- [WHAT TO PRODUCE]: Within the listing below, locate all lines containing the word "https". Copy each one.

- [GIVEN RECORDS]:
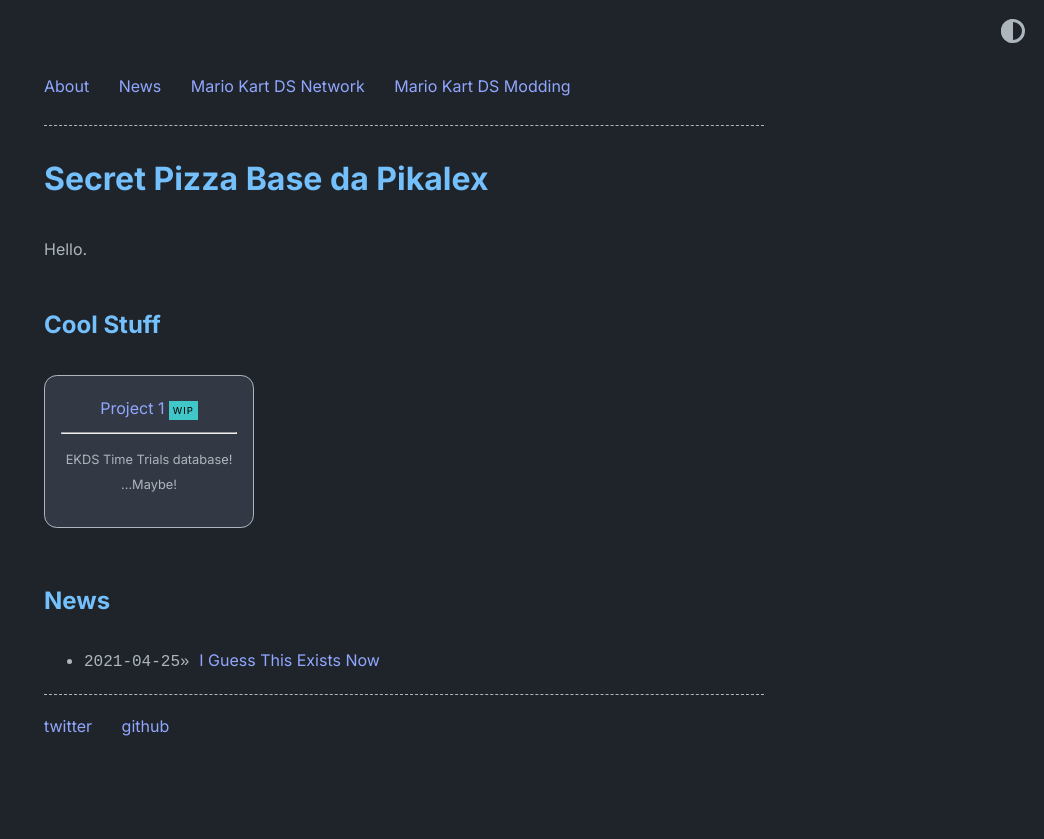
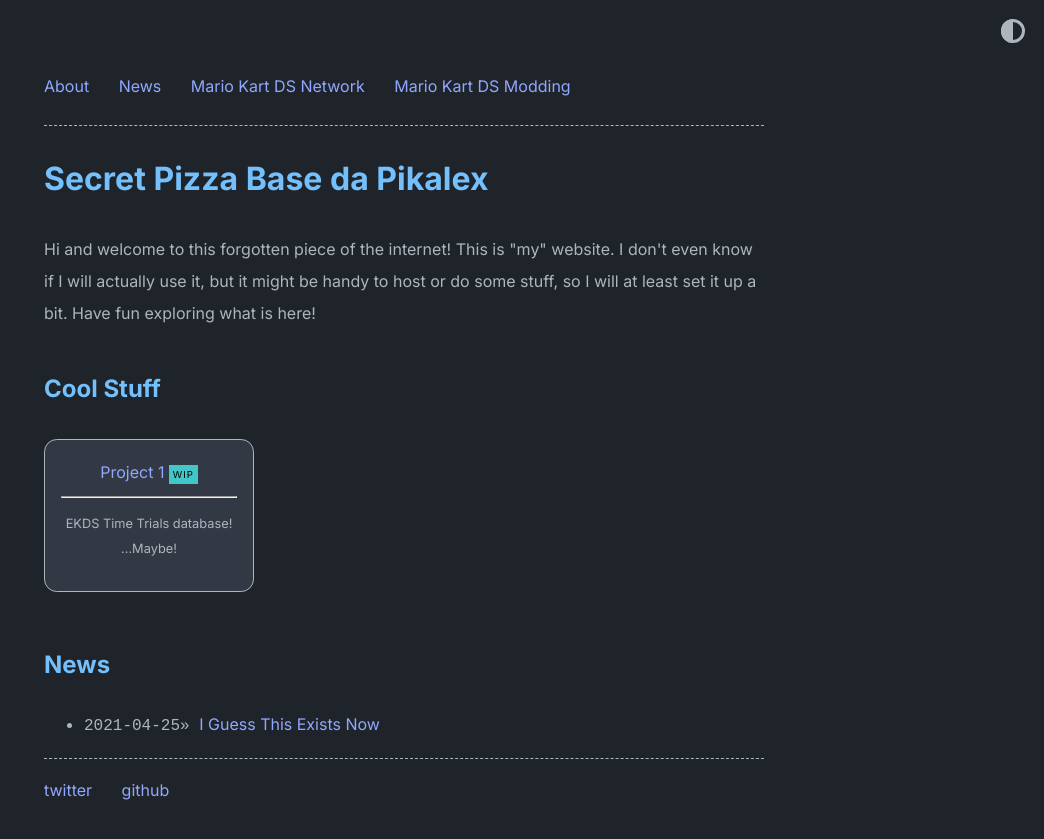
Before and after one commit to Pikalex04/mkds-nw, a Jekyll site: the page built from index.md, in a window 1280 px wide. Shown: the top 839 px of the page, without its empty margins (236-1280 px from the left). Built offline with Jekyll 4.4.1, drawn with Linux system fonts in a browser that asks for light colours.

Commit message:
Update _config.yml

```diff
--- a/_config.yml
+++ b/_config.yml
@@ -2,7 +2,9 @@ title: Secret Pizza Base da Pikalex
 author: Pikalex
 url: https://pikalex04.github.io/mkds-nw/ # root address of the site
 description: > # description of the site (multiple lines allowed)
-  Hello.
+  Hi and welcome to this forgotten piece of the internet!
+  This is "my" website. I don't even know if I will actually use it, but it might be handy to host or do some stuff, so I will at least set it up a bit.
+  Have fun exploring what is here!
 
 permalink: /:slug.html
 
@@ -32,9 +34,6 @@ theme_config:
     title_blog: News
     title_old_projects: Old Projects
 
-soopr:
-  publish_token: "" # sign up at https://www.soopr.co to get your publish token and personalize share and reaction options
-
 highlighter: rouge
 
 sass:
```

- [YOUR RESPONSE]:
 url: https://pikalex04.github.io/mkds-nw/ # root address of the site
-  publish_token: "" # sign up at https://www.soopr.co to get your publish token and personalize share and reaction options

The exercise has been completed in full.